Tributes to Kent based soldier

4 October 2010, 12:56 | Updated: 4 October 2010, 13:05

Rifleman Suraj Gurung from 1st Battalion The Royal Gurkha Rifles was killed in Afghanistan on Saturday 2 October 2010. The regiment has it's base at Folkestone

Rifleman Suraj, serving as part of Combined Force Nahr-e Saraj (South), was killed during a follow-up foot patrol after an attack on his patrol base. He was caught in an explosion when a suicide bomber detonated himself and he was killed in action.

He died at the front of his platoon, leading the way as he had done for the previous six months.

Rifleman Suraj Gurung was 22 years old and born and raised in the hill town of Gorkha in Nepal. He passed the notoriously gruelling process for Gurkha selection into the British Army in December 2007; becoming the first member of his family to achieve this feat.

In early January 2008 he made the journey from the tranquil foothills of the Nepalese Himalaya to Catterick in North Yorkshire as a trainee Rifleman ready to begin the arduous months of Gurkha infantry training.

In October 2008 he completed this training and travelled to Brunei to join 1st Battalion The Royal Gurkha Rifles. As a result of his good command of English and his obvious intelligence he was immediately selected to be the Platoon Radio Operator. This position is normally reserved for a senior Rifleman and as such it was testament to the high regard in which he was held so early on in his career.

Rifleman Suraj returned to the United Kingdom in August 2009 and was selected as the lead man in his patrol, known as the vallon man, for the upcoming tour to Afghanistan. His ability had again been singled out.

He deployed on Op HERRICK 12 in April 2010 and even from the start of the tour he was always confident and calm under pressure. As a soldier he excelled here in Afghanistan. As the point man of every patrol he led his multiple unflinchingly across some of the most daunting and uncertain terrain, day after day, time after time.
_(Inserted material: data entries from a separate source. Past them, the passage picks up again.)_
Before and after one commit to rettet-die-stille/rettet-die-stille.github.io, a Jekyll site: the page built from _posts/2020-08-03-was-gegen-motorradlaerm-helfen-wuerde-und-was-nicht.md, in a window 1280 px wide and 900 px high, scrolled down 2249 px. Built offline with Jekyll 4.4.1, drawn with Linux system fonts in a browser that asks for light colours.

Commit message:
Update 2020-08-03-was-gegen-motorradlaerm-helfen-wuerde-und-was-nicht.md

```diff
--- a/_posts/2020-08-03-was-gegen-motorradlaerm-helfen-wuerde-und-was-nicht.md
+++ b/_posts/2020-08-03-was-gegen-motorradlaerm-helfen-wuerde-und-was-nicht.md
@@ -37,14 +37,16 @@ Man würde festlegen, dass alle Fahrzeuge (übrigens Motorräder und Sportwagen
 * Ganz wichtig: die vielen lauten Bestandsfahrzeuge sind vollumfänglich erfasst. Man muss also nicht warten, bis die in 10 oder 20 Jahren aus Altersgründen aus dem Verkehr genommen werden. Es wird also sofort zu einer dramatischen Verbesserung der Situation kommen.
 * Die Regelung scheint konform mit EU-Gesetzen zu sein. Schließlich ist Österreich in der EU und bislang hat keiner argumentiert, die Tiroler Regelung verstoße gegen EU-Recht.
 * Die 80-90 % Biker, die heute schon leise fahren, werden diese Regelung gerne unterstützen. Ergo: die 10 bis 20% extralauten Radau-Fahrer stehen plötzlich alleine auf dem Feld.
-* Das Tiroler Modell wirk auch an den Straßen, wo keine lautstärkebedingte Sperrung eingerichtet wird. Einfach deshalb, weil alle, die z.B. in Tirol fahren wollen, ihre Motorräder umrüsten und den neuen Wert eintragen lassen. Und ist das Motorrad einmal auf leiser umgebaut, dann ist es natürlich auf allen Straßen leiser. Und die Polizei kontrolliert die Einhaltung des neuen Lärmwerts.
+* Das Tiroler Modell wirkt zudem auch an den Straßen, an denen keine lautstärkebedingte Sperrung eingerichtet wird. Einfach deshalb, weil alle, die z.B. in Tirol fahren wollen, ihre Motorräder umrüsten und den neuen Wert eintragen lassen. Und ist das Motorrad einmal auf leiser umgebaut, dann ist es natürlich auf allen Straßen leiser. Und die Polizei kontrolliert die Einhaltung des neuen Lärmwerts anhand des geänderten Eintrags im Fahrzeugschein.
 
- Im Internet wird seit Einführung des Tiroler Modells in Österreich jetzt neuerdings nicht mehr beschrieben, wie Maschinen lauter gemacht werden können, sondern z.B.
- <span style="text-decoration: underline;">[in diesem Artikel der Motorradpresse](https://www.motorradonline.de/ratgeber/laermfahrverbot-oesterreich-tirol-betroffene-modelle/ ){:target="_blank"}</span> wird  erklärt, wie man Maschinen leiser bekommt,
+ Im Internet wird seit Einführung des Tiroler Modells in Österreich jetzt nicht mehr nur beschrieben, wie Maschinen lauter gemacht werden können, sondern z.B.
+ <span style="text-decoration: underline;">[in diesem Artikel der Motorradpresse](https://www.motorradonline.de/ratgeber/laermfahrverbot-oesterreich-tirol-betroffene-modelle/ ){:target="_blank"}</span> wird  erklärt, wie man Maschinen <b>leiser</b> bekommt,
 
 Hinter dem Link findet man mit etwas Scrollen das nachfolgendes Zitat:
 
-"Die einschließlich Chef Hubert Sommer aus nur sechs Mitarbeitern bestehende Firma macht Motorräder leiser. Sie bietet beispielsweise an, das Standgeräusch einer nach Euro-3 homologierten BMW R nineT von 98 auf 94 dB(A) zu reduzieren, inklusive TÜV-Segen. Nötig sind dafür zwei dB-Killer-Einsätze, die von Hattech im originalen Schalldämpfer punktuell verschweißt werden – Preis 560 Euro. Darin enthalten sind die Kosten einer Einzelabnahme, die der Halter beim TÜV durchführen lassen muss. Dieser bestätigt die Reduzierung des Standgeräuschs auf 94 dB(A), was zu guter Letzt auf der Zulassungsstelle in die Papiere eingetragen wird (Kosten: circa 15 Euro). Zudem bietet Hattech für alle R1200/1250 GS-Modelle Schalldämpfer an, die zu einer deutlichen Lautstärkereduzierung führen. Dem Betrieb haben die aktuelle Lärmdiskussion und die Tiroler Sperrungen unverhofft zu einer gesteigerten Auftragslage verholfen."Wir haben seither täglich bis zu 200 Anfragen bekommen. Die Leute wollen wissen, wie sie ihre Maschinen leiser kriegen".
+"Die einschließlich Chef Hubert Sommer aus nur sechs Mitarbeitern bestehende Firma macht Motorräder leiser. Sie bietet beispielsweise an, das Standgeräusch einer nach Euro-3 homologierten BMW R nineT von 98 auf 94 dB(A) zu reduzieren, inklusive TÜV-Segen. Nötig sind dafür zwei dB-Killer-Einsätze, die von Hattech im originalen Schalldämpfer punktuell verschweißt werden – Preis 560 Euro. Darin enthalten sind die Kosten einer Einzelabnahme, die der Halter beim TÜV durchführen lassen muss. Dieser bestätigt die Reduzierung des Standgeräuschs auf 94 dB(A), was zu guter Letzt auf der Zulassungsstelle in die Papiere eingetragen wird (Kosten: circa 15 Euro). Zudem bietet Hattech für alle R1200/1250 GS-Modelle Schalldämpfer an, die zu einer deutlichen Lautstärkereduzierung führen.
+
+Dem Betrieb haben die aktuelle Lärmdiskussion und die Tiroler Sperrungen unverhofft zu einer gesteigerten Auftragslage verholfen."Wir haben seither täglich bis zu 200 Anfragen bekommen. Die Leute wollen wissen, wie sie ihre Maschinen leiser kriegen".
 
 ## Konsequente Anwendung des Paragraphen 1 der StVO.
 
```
For six months he had been finding IEDs and selecting safe routes, keeping those following behind safe.

Only recently married he leaves behind his wife and family in Nepal.

His family said:

"Our family is devastated with the news of Suraj's death in Afghanistan on 2 October 2010. He was a very caring son and loving husband. He followed his forefather's footsteps as both his grand father and father served with the British in India: and his father- in- law served in the British Army.

"He loved the army and was very proud to be a Gurkha: and died doing a job he loved. His family members are very proud of him."

"Rifleman Suraj was a loyal, happy and well disciplined man. He served with a positive attitude and all members of the Company are struck with the grief at his passing."

Lieutenant Colonel G M Strickland MBE, Commanding Officer, 1st Battalion The Royal Gurkha Rifles, Combined Forces Nahr-e Saraj South said:

"Rifleman Suraj Gurung was the Vallon man for my Tactical Headquarters Team. Throughout this tour, he led the way through areas of high Improvised Explosive Device risk with fortitude and courage. Never once did he complain or shy away from his duty, despite the fact that his team had suffered a partial detonation of one device and found several others during their time in Afghanistan.

"This was his first operational tour. It is telling that when we trawled the battalion for photographs of Suraj, the ones that came forward showed him with his arms around groups of grinning local children. He had a good heart, and was here to help the Afghan people.

"He was a very fine Gurkha soldier; tough but compassionate, and always there for others. To all around him he was a source of strength. His ready smile is now gone from us, but his memory remains. We mourn his passing, and share in the grief of his family who have lost a very special man. I am intensely proud to have served with him."